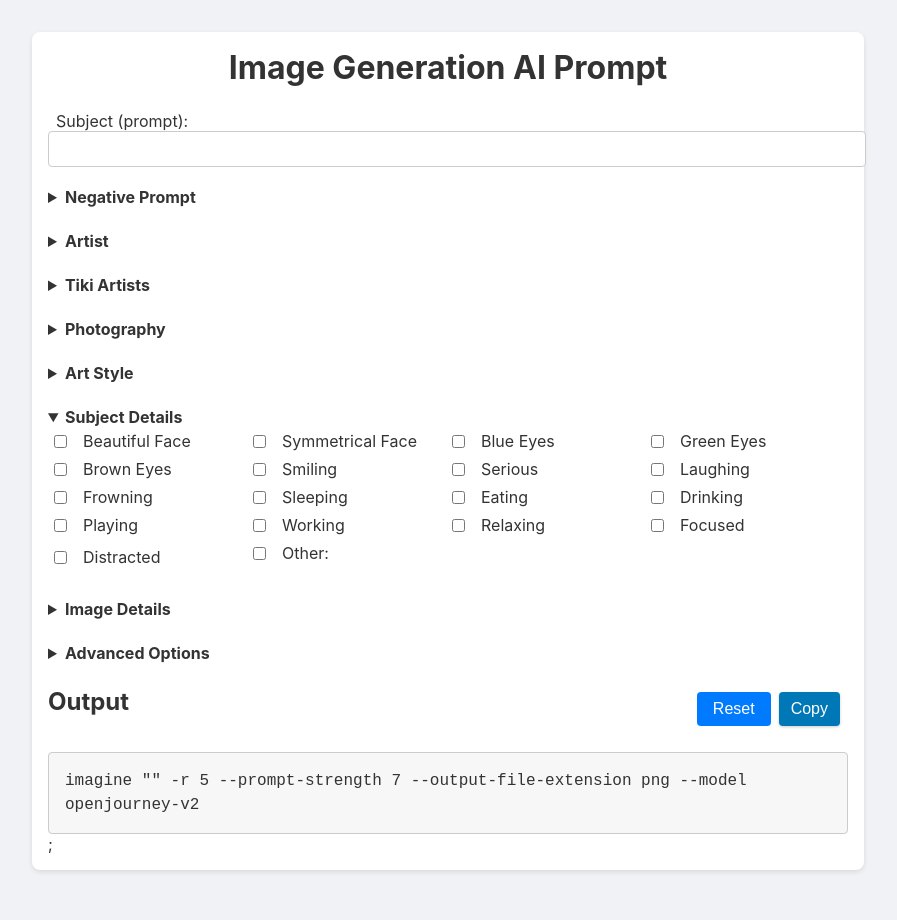
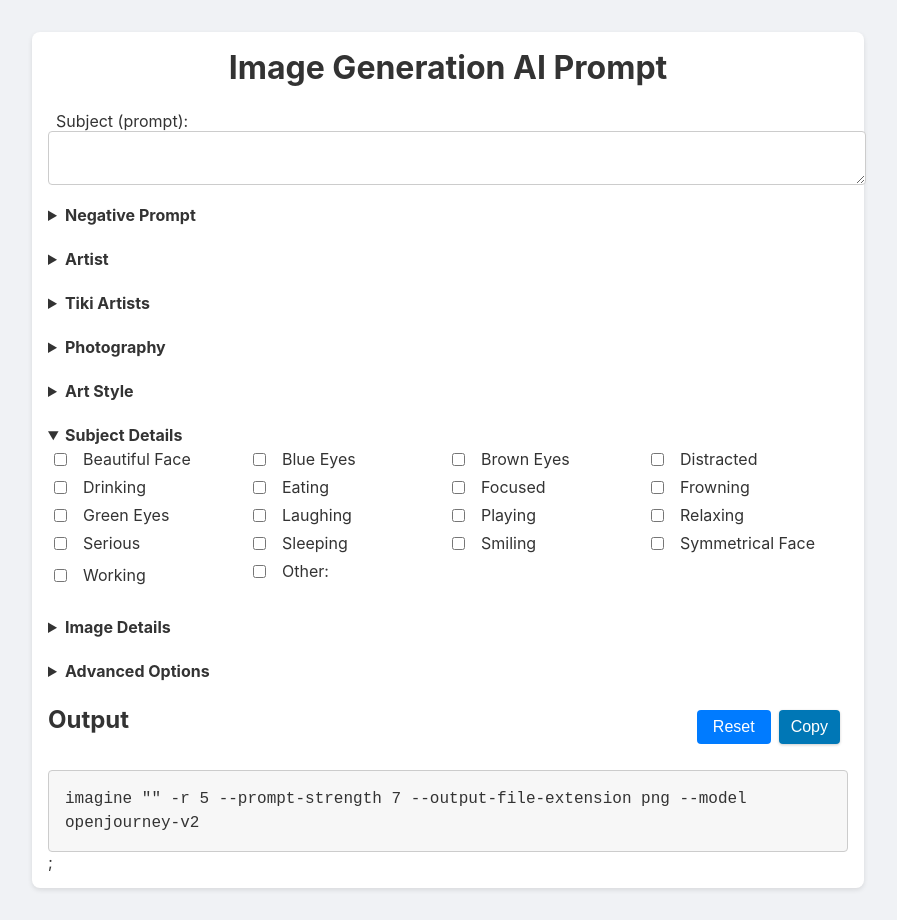
Before and after one commit to TheSteveK/ImagAIne-commandline-prompt-generator, a React (Create React App) app: page / in a window 1280 px wide. Both pictures are taken after a click on the heading "Subject Details". Shown: the whole page, without its empty margins (192-1089 px from the left). Built offline with nearby package versions, Linux system fonts and the light colour scheme.

Commit message:
more enhancements and bug fixes

```diff
--- a/src/components/options-group.js
+++ b/src/components/options-group.js
@@ -11,6 +11,8 @@ const OptionsGroup = ({
   includeNegativePrompt,
   handleNegativePromptToggle,
 }) => {
+  const sortedItems = group.items.slice().sort();
+
   return (
     <details key={group.id} className="checkbox-group" open={isExpanded}>
       <summary>{group.title}</summary>
@@ -30,7 +32,9 @@ const OptionsGroup = ({
       )}
       <fieldset>
         <legend className="visually-hidden">{group.title}</legend>
-        {group.items.map((item) => (
+        {!isNegativePrompt || (isNegativePrompt && includeNegativePrompt) ? (
+          <>
+            {sortedItems.map((item) => (
               <div key={`${group.id}-${item}`}>
                 <input
                   type="checkbox"
@@ -65,7 +69,7 @@ const OptionsGroup = ({
                 />
                 <label htmlFor={`${group.id}-other`}>Other:</label>
               </div>
-          <input
+              <textarea
                 type="text"
                 className="other-option-input"
                 id={`${group.id}-other-text`}
@@ -80,6 +84,8 @@ const OptionsGroup = ({
                 }}
               />
             </div>
+          </>
+        ) : null}
       </fieldset>
     </details>
   );
--- a/src/components/subject-input.js
+++ b/src/components/subject-input.js
@@ -3,7 +3,7 @@ import PropTypes from "prop-types";
 
 const SubjectInput = ({ subject, handleSubjectChange }) => {
   return (
-    <input
+    <textarea
       className="subject-input"
       type="text"
       id="subject"
--- a/src/hooks/use-options.js
+++ b/src/hooks/use-options.js
@@ -24,16 +24,29 @@ const useOptions = () => {
   };
 
   const handleNegativePromptToggle = (e) => {
-    setIncludeNegativePrompt(e.target.checked);
+    const isChecked = e.target.checked;
+    setIncludeNegativePrompt(isChecked);
+
     const newSelectedOptions = new Set(selectedOptions);
     preSelectedNegativePrompts.forEach((item) => {
-      if (e.target.checked) {
+      if (isChecked) {
         newSelectedOptions.add(item);
       } else {
         newSelectedOptions.delete(item);
       }
     });
     setSelectedOptions(newSelectedOptions);
+
+    if (!isChecked) {
+      // Clear negative prompt-related otherOptions when includeNegativePrompt is unchecked
+      const updatedOtherOptions = { ...otherOptions };
+      preSelectedNegativePrompts.forEach((item) => {
+        if (Object.prototype.hasOwnProperty.call(updatedOtherOptions, item)) {
+          delete updatedOtherOptions[item];
+        }
+      });
+      setOtherOptions(updatedOtherOptions);
+    }
   };
 
   const handleChange = (e, item) => {
--- a/src/options-advanced.js
+++ b/src/options-advanced.js
@@ -118,6 +118,32 @@ const OptionsAdvanced = [
     importance: "secondary",
     defaultValue: "openjourney-v2",
   },
+  {
+    id: "--sampler",
+    label: "Sampler",
+    type: "select",
+    options: [
+      { value: "plms", label: "PLMS" },
+      { value: "ddim", label: "DDIM (fast prototyping 8-15 steps)" },
+      { value: "k_dpm_fast", label: "K_DPM_Fast" },
+      { value: "k_dpm_adaptive", label: "K_DPM_Adaptive" },
+      { value: "k_lms", label: "K_LMS (default)" },
+      { value: "k_dpm_2", label: "K_DPM_2" },
+      {
+        value: "k_dpm_2_a",
+        label: "K_DPM_2_A (slow but good 30-80 steps)",
+      },
+      { value: "k_dpmpp_2m", label: "K_DPMPP_2M" },
+      { value: "k_dpmpp_2s_a", label: "K_DPMPP_2S_A" },
+      { value: "k_euler", label: "K_Euler" },
+      {
+        value: "k_euler_a",
+        label: "K_Euler_A (fast protyping, varied results)",
+      },
+      { value: "k_heun", label: "K_Heun" },
+    ],
+    importance: "secondary",
+  },
 ];
 
 export default OptionsAdvanced;
--- a/src/options.js
+++ b/src/options.js
@@ -47,6 +47,8 @@ const options = [
       "Text",
       "Watermark",
       "Bad art",
+      "Tumor",
+      "Cancer",
     ],
   },
   {
--- a/src/preselected-neg-prompts.js
+++ b/src/preselected-neg-prompts.js
@@ -1,3 +1,3 @@
-const preSelectedNegativePrompts = ["Ugly", "Duplication", "Out of frame"];
+const preSelectedNegativePrompts = ["Ugly", "Mutation", "Cancer", "Tumor"];
 
 export default preSelectedNegativePrompts;
```
Lines whose indentation alone changed are shown as unchanged.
--------------------------------------------------
Take the entries above and restate them word for word, minus their images.

• _Task solution_
Before and after one commit to TheSteveK/ImagAIne-commandline-prompt-generator, a React (Create React App) app: page / in a window 1280 px wide. Both pictures are taken after a click on the heading "Subject Details". Shown: the whole page, without its empty margins (192-1089 px from the left). Built offline with nearby package versions, Linux system fonts and the light colour scheme.

Commit message:
more enhancements and bug fixes

```diff
--- a/src/components/options-group.js
+++ b/src/components/options-group.js
@@ -11,6 +11,8 @@ const OptionsGroup = ({
   includeNegativePrompt,
   handleNegativePromptToggle,
 }) => {
+  const sortedItems = group.items.slice().sort();
+
   return (
     <details key={group.id} className="checkbox-group" open={isExpanded}>
       <summary>{group.title}</summary>
@@ -30,7 +32,9 @@ const OptionsGroup = ({
       )}
       <fieldset>
         <legend className="visually-hidden">{group.title}</legend>
-        {group.items.map((item) => (
+        {!isNegativePrompt || (isNegativePrompt && includeNegativePrompt) ? (
+          <>
+            {sortedItems.map((item) => (
               <div key={`${group.id}-${item}`}>
                 <input
                   type="checkbox"
@@ -65,7 +69,7 @@ const OptionsGroup = ({
                 />
                 <label htmlFor={`${group.id}-other`}>Other:</label>
               </div>
-          <input
+              <textarea
                 type="text"
                 className="other-option-input"
                 id={`${group.id}-other-text`}
@@ -80,6 +84,8 @@ const OptionsGroup = ({
                 }}
               />
             </div>
+          </>
+        ) : null}
       </fieldset>
     </details>
   );
--- a/src/components/subject-input.js
+++ b/src/components/subject-input.js
@@ -3,7 +3,7 @@ import PropTypes from "prop-types";
 
 const SubjectInput = ({ subject, handleSubjectChange }) => {
   return (
-    <input
+    <textarea
       className="subject-input"
       type="text"
       id="subject"
--- a/src/hooks/use-options.js
+++ b/src/hooks/use-options.js
@@ -24,16 +24,29 @@ const useOptions = () => {
   };
 
   const handleNegativePromptToggle = (e) => {
-    setIncludeNegativePrompt(e.target.checked);
+    const isChecked = e.target.checked;
+    setIncludeNegativePrompt(isChecked);
+
     const newSelectedOptions = new Set(selectedOptions);
     preSelectedNegativePrompts.forEach((item) => {
-      if (e.target.checked) {
+      if (isChecked) {
         newSelectedOptions.add(item);
       } else {
         newSelectedOptions.delete(item);
       }
     });
     setSelectedOptions(newSelectedOptions);
+
+    if (!isChecked) {
+      // Clear negative prompt-related otherOptions when includeNegativePrompt is unchecked
+      const updatedOtherOptions = { ...otherOptions };
+      preSelectedNegativePrompts.forEach((item) => {
+        if (Object.prototype.hasOwnProperty.call(updatedOtherOptions, item)) {
+          delete updatedOtherOptions[item];
+        }
+      });
+      setOtherOptions(updatedOtherOptions);
+    }
   };
 
   const handleChange = (e, item) => {
--- a/src/options-advanced.js
+++ b/src/options-advanced.js
@@ -118,6 +118,32 @@ const OptionsAdvanced = [
     importance: "secondary",
     defaultValue: "openjourney-v2",
   },
+  {
+    id: "--sampler",
+    label: "Sampler",
+    type: "select",
+    options: [
+      { value: "plms", label: "PLMS" },
+      { value: "ddim", label: "DDIM (fast prototyping 8-15 steps)" },
+      { value: "k_dpm_fast", label: "K_DPM_Fast" },
+      { value: "k_dpm_adaptive", label: "K_DPM_Adaptive" },
+      { value: "k_lms", label: "K_LMS (default)" },
+      { value: "k_dpm_2", label: "K_DPM_2" },
+      {
+        value: "k_dpm_2_a",
+        label: "K_DPM_2_A (slow but good 30-80 steps)",
+      },
+      { value: "k_dpmpp_2m", label: "K_DPMPP_2M" },
+      { value: "k_dpmpp_2s_a", label: "K_DPMPP_2S_A" },
+      { value: "k_euler", label: "K_Euler" },
+      {
+        value: "k_euler_a",
+        label: "K_Euler_A (fast protyping, varied results)",
+      },
+      { value: "k_heun", label: "K_Heun" },
+    ],
+    importance: "secondary",
+  },
 ];
 
 export default OptionsAdvanced;
--- a/src/options.js
+++ b/src/options.js
@@ -47,6 +47,8 @@ const options = [
       "Text",
       "Watermark",
       "Bad art",
+      "Tumor",
+      "Cancer",
     ],
   },
   {
--- a/src/preselected-neg-prompts.js
+++ b/src/preselected-neg-prompts.js
@@ -1,3 +1,3 @@
-const preSelectedNegativePrompts = ["Ugly", "Duplication", "Out of frame"];
+const preSelectedNegativePrompts = ["Ugly", "Mutation", "Cancer", "Tumor"];
 
 export default preSelectedNegativePrompts;
```
Lines whose indentation alone changed are shown as unchanged.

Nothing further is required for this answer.